New Emmy Noether Junior Research Group
January 28, 2015
Forest ecologist Carlos Sierra was recently granted the prestigious Emmy Noether Program from the German Science Foundation (DFG) to establish a new junior research group within the Department Biogeochemical Processes. His new group Theoretical Ecosystem Ecology will study theoretical aspects of natural ecosystems, in particular topics about nonlinearities of biogeochemical cycling in terrestrial ecosystems.
The main objective of the junior group is to produce a mathematical synthesis of observations and models of biogeochemical cycling, and to explore theoretic possibilities of how carbon and nutrient cycles could behave in terrestrial ecosystems, particularly under a changing climate. One important question that will be addressed is the possibility of sudden changes in ecosystem behavior (tipping points) that might be triggered by interactions between the ecosystems and their surrounding environment.

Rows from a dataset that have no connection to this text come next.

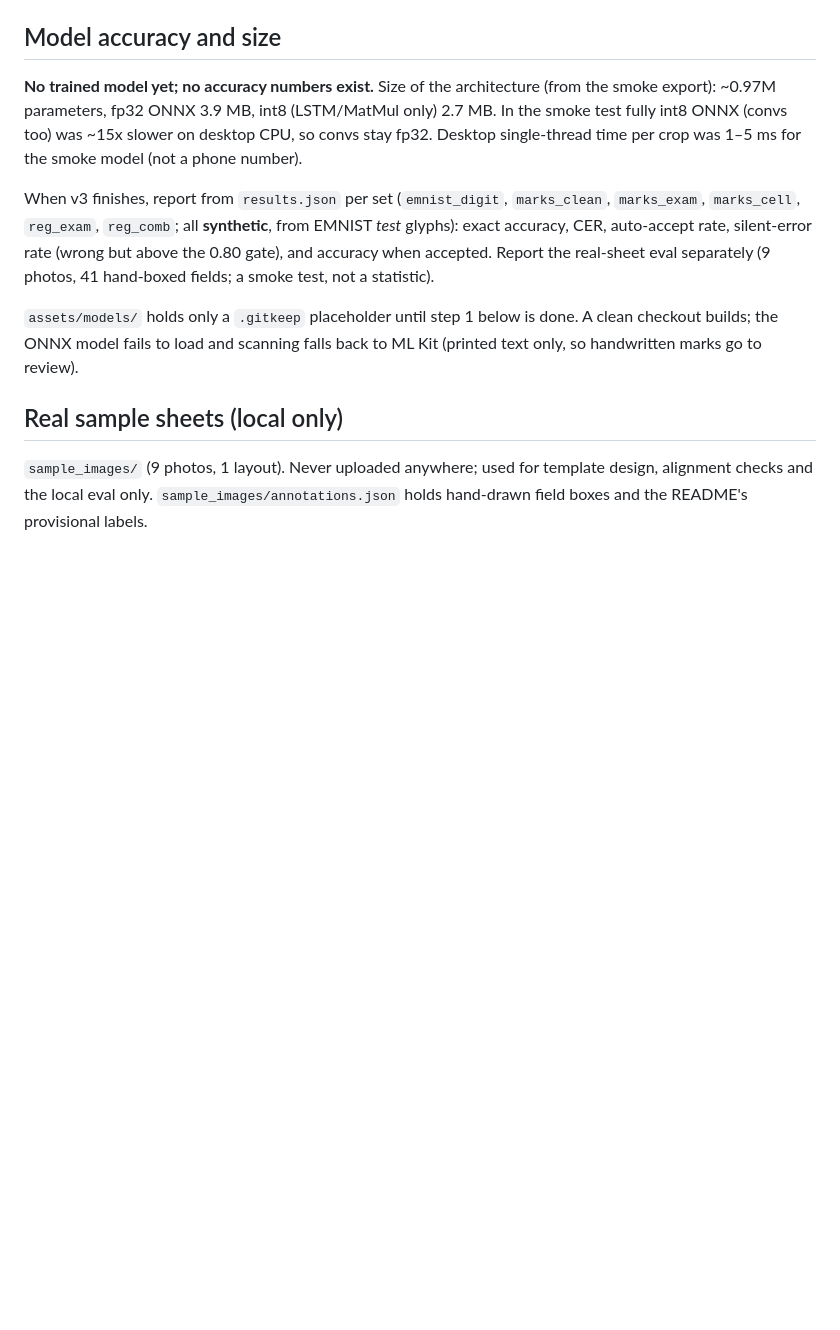
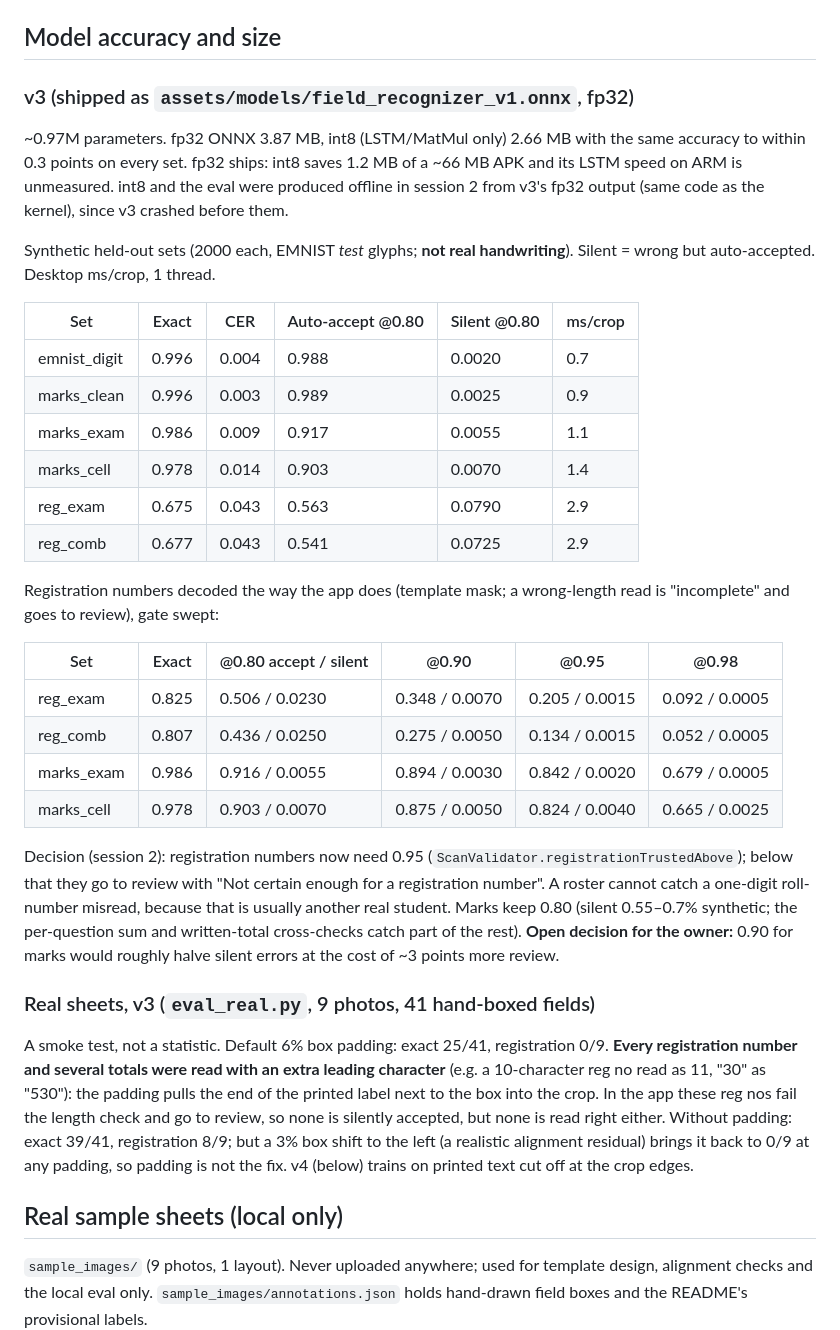
Before and after one commit to sathwik7993/EduVision1, a Markdown page: docs/PROGRESS.md, the part around the change. Rendered like a GitHub page; blank space fills up the shorter version.

Commit message:
PROGRESS: v3 synthetic and real-sheet results, registration gate decision

```diff
--- a/docs/PROGRESS.md
+++ b/docs/PROGRESS.md
@@ -108,22 +108,57 @@ convs fp32), `field_recognizer.pt`, `eval_sets.npz`, `results.json`
 
 ## Model accuracy and size
 
-**No trained model yet; no accuracy numbers exist.** Size of the architecture
-(from the smoke export): ~0.97M parameters, fp32 ONNX 3.9 MB, int8
-(LSTM/MatMul only) 2.7 MB. In the smoke test fully int8 ONNX (convs too) was
-~15x slower on desktop CPU, so convs stay fp32. Desktop single-thread time per
-crop was 1–5 ms for the smoke model (not a phone number).
+### v3 (shipped as `assets/models/field_recognizer_v1.onnx`, fp32)
 
-When v3 finishes, report from `results.json` per set (`emnist_digit`,
-`marks_clean`, `marks_exam`, `marks_cell`, `reg_exam`, `reg_comb`; all
-**synthetic**, from EMNIST *test* glyphs): exact accuracy, CER,
-auto-accept rate, silent-error rate (wrong but above the 0.80 gate), and
-accuracy when accepted. Report the real-sheet eval separately (9 photos, 41
-hand-boxed fields; a smoke test, not a statistic).
+~0.97M parameters. fp32 ONNX 3.87 MB, int8 (LSTM/MatMul only) 2.66 MB with
+the same accuracy to within 0.3 points on every set. fp32 ships: int8 saves
+1.2 MB of a ~66 MB APK and its LSTM speed on ARM is unmeasured. int8 and the
+eval were produced offline in session 2 from v3's fp32 output (same code as
+the kernel), since v3 crashed before them.
 
-`assets/models/` holds only a `.gitkeep` placeholder until step 1 below is
-done. A clean checkout builds; the ONNX model fails to load and scanning falls
-back to ML Kit (printed text only, so handwritten marks go to review).
+Synthetic held-out sets (2000 each, EMNIST *test* glyphs; **not real
+handwriting**). Silent = wrong but auto-accepted. Desktop ms/crop, 1 thread.
+
+| Set | Exact | CER | Auto-accept @0.80 | Silent @0.80 | ms/crop |
+|---|---|---|---|---|---|
+| emnist_digit | 0.996 | 0.004 | 0.988 | 0.0020 | 0.7 |
+| marks_clean | 0.996 | 0.003 | 0.989 | 0.0025 | 0.9 |
+| marks_exam | 0.986 | 0.009 | 0.917 | 0.0055 | 1.1 |
+| marks_cell | 0.978 | 0.014 | 0.903 | 0.0070 | 1.4 |
+| reg_exam | 0.675 | 0.043 | 0.563 | 0.0790 | 2.9 |
+| reg_comb | 0.677 | 0.043 | 0.541 | 0.0725 | 2.9 |
+
+Registration numbers decoded the way the app does (template mask; a
+wrong-length read is "incomplete" and goes to review), gate swept:
+
+| Set | Exact | @0.80 accept / silent | @0.90 | @0.95 | @0.98 |
+|---|---|---|---|---|---|
+| reg_exam | 0.825 | 0.506 / 0.0230 | 0.348 / 0.0070 | 0.205 / 0.0015 | 0.092 / 0.0005 |
+| reg_comb | 0.807 | 0.436 / 0.0250 | 0.275 / 0.0050 | 0.134 / 0.0015 | 0.052 / 0.0005 |
+| marks_exam | 0.986 | 0.916 / 0.0055 | 0.894 / 0.0030 | 0.842 / 0.0020 | 0.679 / 0.0005 |
+| marks_cell | 0.978 | 0.903 / 0.0070 | 0.875 / 0.0050 | 0.824 / 0.0040 | 0.665 / 0.0025 |
+
+Decision (session 2): registration numbers now need 0.95
+(`ScanValidator.registrationTrustedAbove`); below that they go to review
+with "Not certain enough for a registration number". A roster cannot catch a
+one-digit roll-number misread, because that is usually another real student.
+Marks keep 0.80 (silent 0.55–0.7% synthetic; the per-question sum and
+written-total cross-checks catch part of the rest). **Open decision for the
+owner:** 0.90 for marks would roughly halve silent errors at the cost of
+~3 points more review.
+
+### Real sheets, v3 (`eval_real.py`, 9 photos, 41 hand-boxed fields)
+
+A smoke test, not a statistic. Default 6% box padding: exact 25/41,
+registration 0/9. **Every registration number and several totals were read
+with an extra leading character** (e.g. a 10-character reg no read as 11,
+"30" as "530"): the padding pulls the end of the printed label next to the
+box into the crop. In the app these reg nos fail the length check and go to
+review, so none is silently accepted, but none is read right either.
+Without padding: exact 39/41, registration 8/9; but a 3% box shift to the
+left (a realistic alignment residual) brings it back to 0/9 at any padding,
+so padding is not the fix. v4 (below) trains on printed text cut off at the
+crop edges.
 
 ## Real sample sheets (local only)
 
```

To address this complex theoretical task the program supports one postdoc, three PhD students and the group leader. The group will collect different models used to predict carbon and nutrient cycling in ecosystems and will form a repository of models where they can be compared and tested against different observations. A main task will be to extract the main mathematical properties of these different models and propose equations that can generalize these different models according to basic ecological principles. The program is expected to run for five years.
Carlos Sierra, born and raised in Colombia, studied forest ecology with a focus on modelling and theory at Oregon State University where he also received his PhD. Sierra pursued his research in the tropics where he investigated carbon cycling in tropical forests before joining our institute five years ago.
The Emmy Noether Programme supports researchers in achieving independence at an early stage of their scientific careers. Postdocs gain the qualifications required for a university teaching career during a DFG-funded period, usually lasting five years, in which they lead their own independent junior research group. As a rule, researchers who have acquired between two and four years of postdoctoral research experience are eligible to apply. Applicants must have international research experience.